The shortlisting policy has invited litigation by four entities that were exluded from bidding for a Rs1,300-crore container handling terminal at Ennore Port in Chennai and filed writ petitions in the Madras high court seeking a stay on the tendering process.
Port trouble: A file picture of the Jawaharlal Nehru Port in Mumbai. (Photo: Ashesh Shah/Mint)
They have argued the policy was anti-competitive and arbitrary, and the port had erred in computing the so-called experience scores. Nine of the applicants with top experience scores from a list of 22 were eliminated from the bidding.
The four entities include global port operator PSA International Pte Ltd, Sical Infra Assets Ltd, a unit of Sical Logistics Ltd, ABG Infralogistics Ltd and the India Terminal consortium that comprises state-run Shipping Corp. of India Ltd, Terminal Investment Ltd, Samsung Group, Container Corp. of India Ltd, Central Warehousing Corp. and Hind Terminals Pvt. Ltd. Terminal Investment is an independent company promoted by Geneva-based Mediterranean Shipping Co. SA, or MSC, the world’s second biggest container shipping firm.
ABG has filed a writ independently though it is part of a PSA-led consortium.
These entities have also questioned the port’s decision to exclude them on the grounds that they were “non-serious” bidders. “If global port operators such as DP World and PSA are not serious players for a port business, then who are?” asked an executive with PSA who did not want to be named.
India’s Planning Commission has defended the controversial shortlisting policy. “On the one hand, the number of pre-qualified bidders should be adequate for ensuring real competition in bidding,” said the shortlisting policy recommended by the plan panel and approved by its committee on infrastructure. “On the other hand, a large number of short-listed bidders is viewed as a factor that dampens participation by serious bidders.”
“Limiting the number of players in a competitive bidding process acts as an entry barrier and obstructs competition,” said the CCI official who didn’t want to be named as he is not authorized to speak with the media. “All those potential bidders who qualify under the technical eligibility criteria should be allowed to bid. To state upfront that only six will be shortlisted is not a proper way of looking at it.”
The eligibility criteria set by the Planning Commission excludes experience in shipping, an activity that plays a key role in cargo-handling projects. “This is absurd.

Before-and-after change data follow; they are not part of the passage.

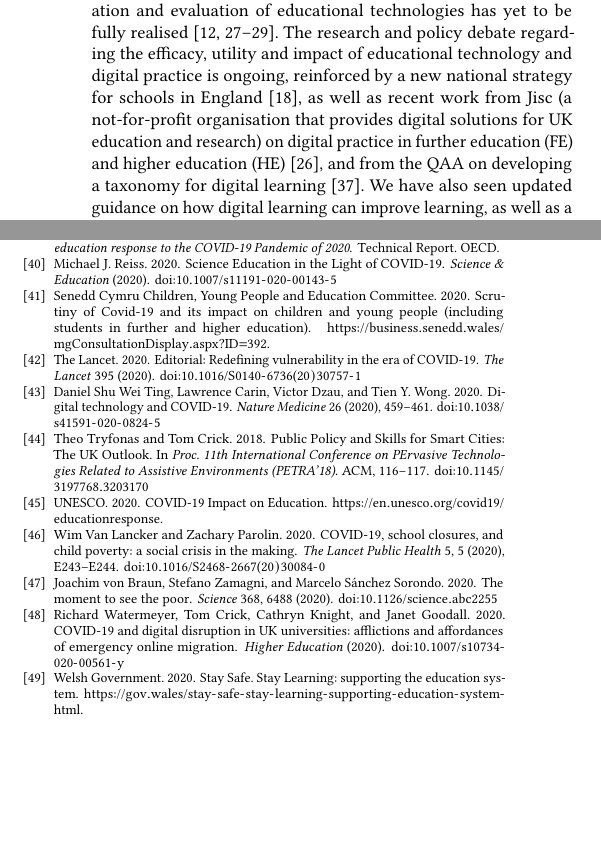
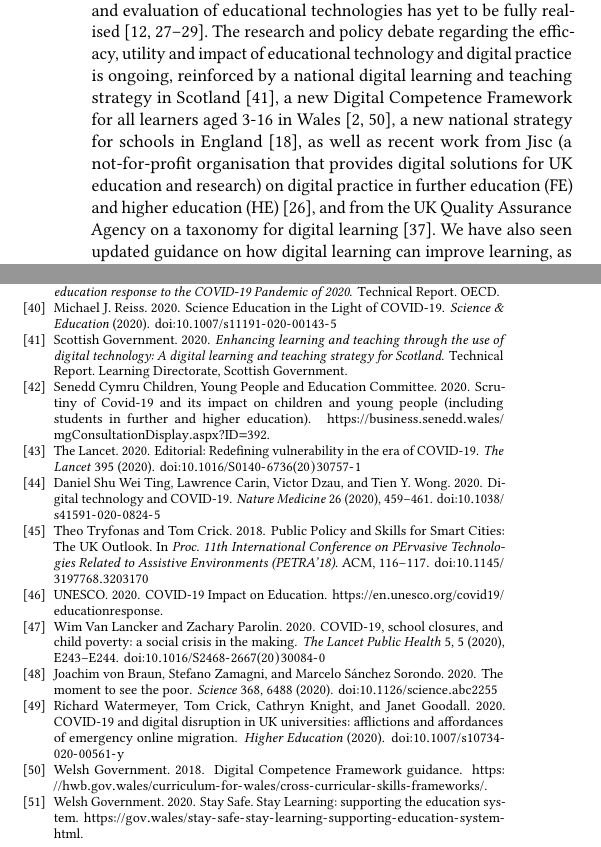
Before and after one commit to tomcrick/UKICER2020, a LaTeX paper (UKICER2020.tex): two parts of the columns of pages 2 and 7 of 7, joined at a grey line, cut so that both start at the same text, the shorter picture padded with empty space. Compiled offline with pdfLaTeX.

Commit message:
Closes #11

```diff
--- a/UKICER2020.tex
+++ b/UKICER2020.tex
@@ -246,12 +246,16 @@ of educational technologies has yet to be fully
 realised~\cite{decodinglearning:2012,means:2014,ecjrc:2017,mayer:2018}.
 The research and policy debate regarding the efficacy, utility and
 impact of educational technology and digital practice is ongoing,
-reinforced by a new national strategy for schools in
-England~\cite{dfe:2019}, as well as recent work from Jisc (a
-not-for-profit organisation that provides digital solutions for UK
-education and research) on digital practice in further education (FE)
-and higher education (HE)~\cite{lanclos+phipps:2019}, and from the QAA
-on developing a taxonomy for digital
+reinforced by a national digital learning and teaching strategy in
+Scotland~\cite{digscot:2016}, a new Digital Competence Framework for
+all learners aged 3-16 in
+Wales~\cite{wgictreview:2013,wgdcfguidance:2018}, a new national
+strategy for schools in England~\cite{dfe:2019}, as well as recent
+work from Jisc (a not-for-profit organisation that provides digital
+solutions for UK education and research) on digital practice in
+further education (FE) and higher education
+(HE)~\cite{lanclos+phipps:2019}, and from the UK Quality Assurance
+Agency on a taxonomy for digital
 learning~\cite{qaadigtaxonomy:2020}. We have also seen updated
 guidance on how digital learning can improve learning, as well as a
 rapid evidence assessment on remote learning from the Education
```
Also changed, not shown: UKICER2020.bib (+16 -0 lines).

Port operators have long-term contracts with shipping firms that ship cargo and are their main customers,” said an official at Shipping Corp. “The tendering process lacks clarity and will unnecessarily delay the process to boost cargo-handling capacity at India’s 12 major ports,” said Shailesh Garg, general manager at the India unit of London-based maritime consultancy Drewry Maritime Services Pvt. Ltd. These ports have a 75% share of the cargo handled at all ports in India.